TASK: The reply should hold every record, copied exactly, and none of the pictures.

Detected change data
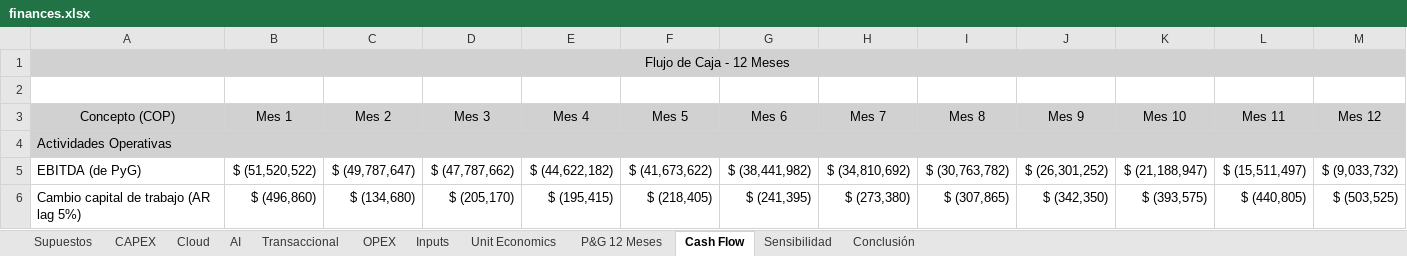
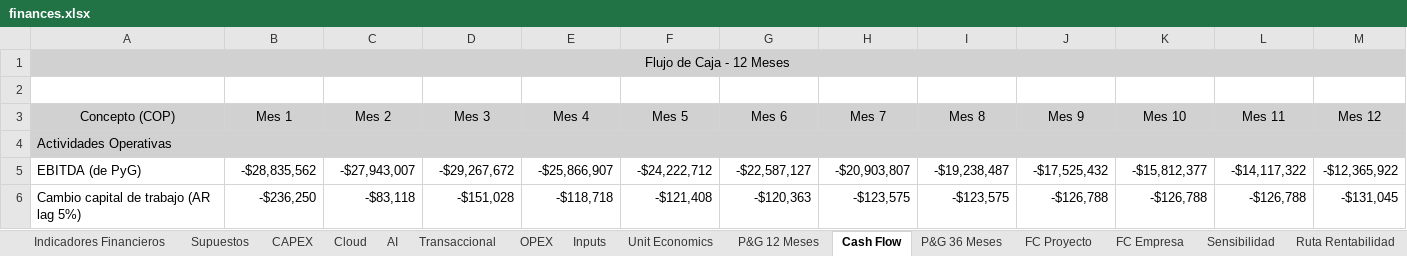
Before and after one commit to LePeanutButter/overtheair-docs, an Excel workbook: tech-software-innovation/finances.xlsx, sheet Cash Flow, drawn as a sheet; only a part is shown; values as stored, in another font and other column widths than the file's, no borders; the diff covers the shown part only; the diff names each change by its address in the sheet, - before the commit and + after, or states it on an @@ line.

```diff
--- a/tech-software-innovation/finances.xlsx (sheet Cash Flow)
+++ b/tech-software-innovation/finances.xlsx (sheet Cash Flow)
+sheet tab: Indicadores Financieros
+sheet tab: P&G 36 Meses
+sheet tab: FC Proyecto
+sheet tab: FC Empresa
+sheet tab: Ruta Rentabilidad
-B1:M1 fill: #D1D1D1
+B1:M1 fill: none
-B4:M4 fill: #D1D1D1
+B4:M4 fill: none
-B5 (Mes 1): $ (51,520,522)
+B5 (Mes 1): -$28,835,562
-C5 (Mes 2): $ (49,787,647)
+C5 (Mes 2): -$27,943,007
-D5 (Mes 3): $ (47,787,662)
+D5 (Mes 3): -$29,267,672
-E5 (Mes 4): $ (44,622,182)
+E5 (Mes 4): -$25,866,907
-F5 (Mes 5): $ (41,673,622)
+F5 (Mes 5): -$24,222,712
-G5 (Mes 6): $ (38,441,982)
+G5 (Mes 6): -$22,587,127
-H5 (Mes 7): $ (34,810,692)
+H5 (Mes 7): -$20,903,807
-I5 (Mes 8): $ (30,763,782)
+I5 (Mes 8): -$19,238,487
-J5 (Mes 9): $ (26,301,252)
+J5 (Mes 9): -$17,525,432
-K5 (Mes 10): $ (21,188,947)
+K5 (Mes 10): -$15,812,377
-L5 (Mes 11): $ (15,511,497)
+L5 (Mes 11): -$14,117,322
-M5 (Mes 12): $ (9,033,732)
+M5 (Mes 12): -$12,365,922
-B6 (Mes 1): $ (496,860)
+B6 (Mes 1): -$236,250
-C6 (Mes 2): $ (134,680)
+C6 (Mes 2): -$83,118
-D6 (Mes 3): $ (205,170)
+D6 (Mes 3): -$151,028
-E6 (Mes 4): $ (195,415)
+E6 (Mes 4): -$118,718
-F6 (Mes 5): $ (218,405)
+F6 (Mes 5): -$121,408
-G6 (Mes 6): $ (241,395)
+G6 (Mes 6): -$120,363
-H6 (Mes 7): $ (273,380)
+H6 (Mes 7): -$123,575
-I6 (Mes 8): $ (307,865)
+I6 (Mes 8): -$123,575
-J6 (Mes 9): $ (342,350)
+J6 (Mes 9): -$126,788
-K6 (Mes 10): $ (393,575)
+K6 (Mes 10): -$126,788
-L6 (Mes 11): $ (440,805)
+L6 (Mes 11): -$126,788
-M6 (Mes 12): $ (503,525)
+M6 (Mes 12): -$131,045
```
Also changed, not shown: 119 edited cells and cell formats elsewhere in this sheet, sheet P&G 12 Meses, sheet Inputs, sheet Unit Economics, sheet Conclusión, sheet Sensibilidad, sheet OPEX, 5 more sheets, 20 other files.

FINISHED TASK:
Before and after one commit to LePeanutButter/overtheair-docs, an Excel workbook: tech-software-innovation/finances.xlsx, sheet Cash Flow, drawn as a sheet; only a part is shown; values as stored, in another font and other column widths than the file's, no borders; the diff covers the shown part only; the diff names each change by its address in the sheet, - before the commit and + after, or states it on an @@ line.

```diff
--- a/tech-software-innovation/finances.xlsx (sheet Cash Flow)
+++ b/tech-software-innovation/finances.xlsx (sheet Cash Flow)
+sheet tab: Indicadores Financieros
+sheet tab: P&G 36 Meses
+sheet tab: FC Proyecto
+sheet tab: FC Empresa
+sheet tab: Ruta Rentabilidad
-B1:M1 fill: #D1D1D1
+B1:M1 fill: none
-B4:M4 fill: #D1D1D1
+B4:M4 fill: none
-B5 (Mes 1): $ (51,520,522)
+B5 (Mes 1): -$28,835,562
-C5 (Mes 2): $ (49,787,647)
+C5 (Mes 2): -$27,943,007
-D5 (Mes 3): $ (47,787,662)
+D5 (Mes 3): -$29,267,672
-E5 (Mes 4): $ (44,622,182)
+E5 (Mes 4): -$25,866,907
-F5 (Mes 5): $ (41,673,622)
+F5 (Mes 5): -$24,222,712
-G5 (Mes 6): $ (38,441,982)
+G5 (Mes 6): -$22,587,127
-H5 (Mes 7): $ (34,810,692)
+H5 (Mes 7): -$20,903,807
-I5 (Mes 8): $ (30,763,782)
+I5 (Mes 8): -$19,238,487
-J5 (Mes 9): $ (26,301,252)
+J5 (Mes 9): -$17,525,432
-K5 (Mes 10): $ (21,188,947)
+K5 (Mes 10): -$15,812,377
-L5 (Mes 11): $ (15,511,497)
+L5 (Mes 11): -$14,117,322
-M5 (Mes 12): $ (9,033,732)
+M5 (Mes 12): -$12,365,922
-B6 (Mes 1): $ (496,860)
+B6 (Mes 1): -$236,250
-C6 (Mes 2): $ (134,680)
+C6 (Mes 2): -$83,118
-D6 (Mes 3): $ (205,170)
+D6 (Mes 3): -$151,028
-E6 (Mes 4): $ (195,415)
+E6 (Mes 4): -$118,718
-F6 (Mes 5): $ (218,405)
+F6 (Mes 5): -$121,408
-G6 (Mes 6): $ (241,395)
+G6 (Mes 6): -$120,363
-H6 (Mes 7): $ (273,380)
+H6 (Mes 7): -$123,575
-I6 (Mes 8): $ (307,865)
+I6 (Mes 8): -$123,575
-J6 (Mes 9): $ (342,350)
+J6 (Mes 9): -$126,788
-K6 (Mes 10): $ (393,575)
+K6 (Mes 10): -$126,788
-L6 (Mes 11): $ (440,805)
+L6 (Mes 11): -$126,788
-M6 (Mes 12): $ (503,525)
+M6 (Mes 12): -$131,045
```
Also changed, not shown: 119 edited cells and cell formats elsewhere in this sheet, sheet P&G 12 Meses, sheet Inputs, sheet Unit Economics, sheet Conclusión, sheet Sensibilidad, sheet OPEX, 5 more sheets, 20 other files.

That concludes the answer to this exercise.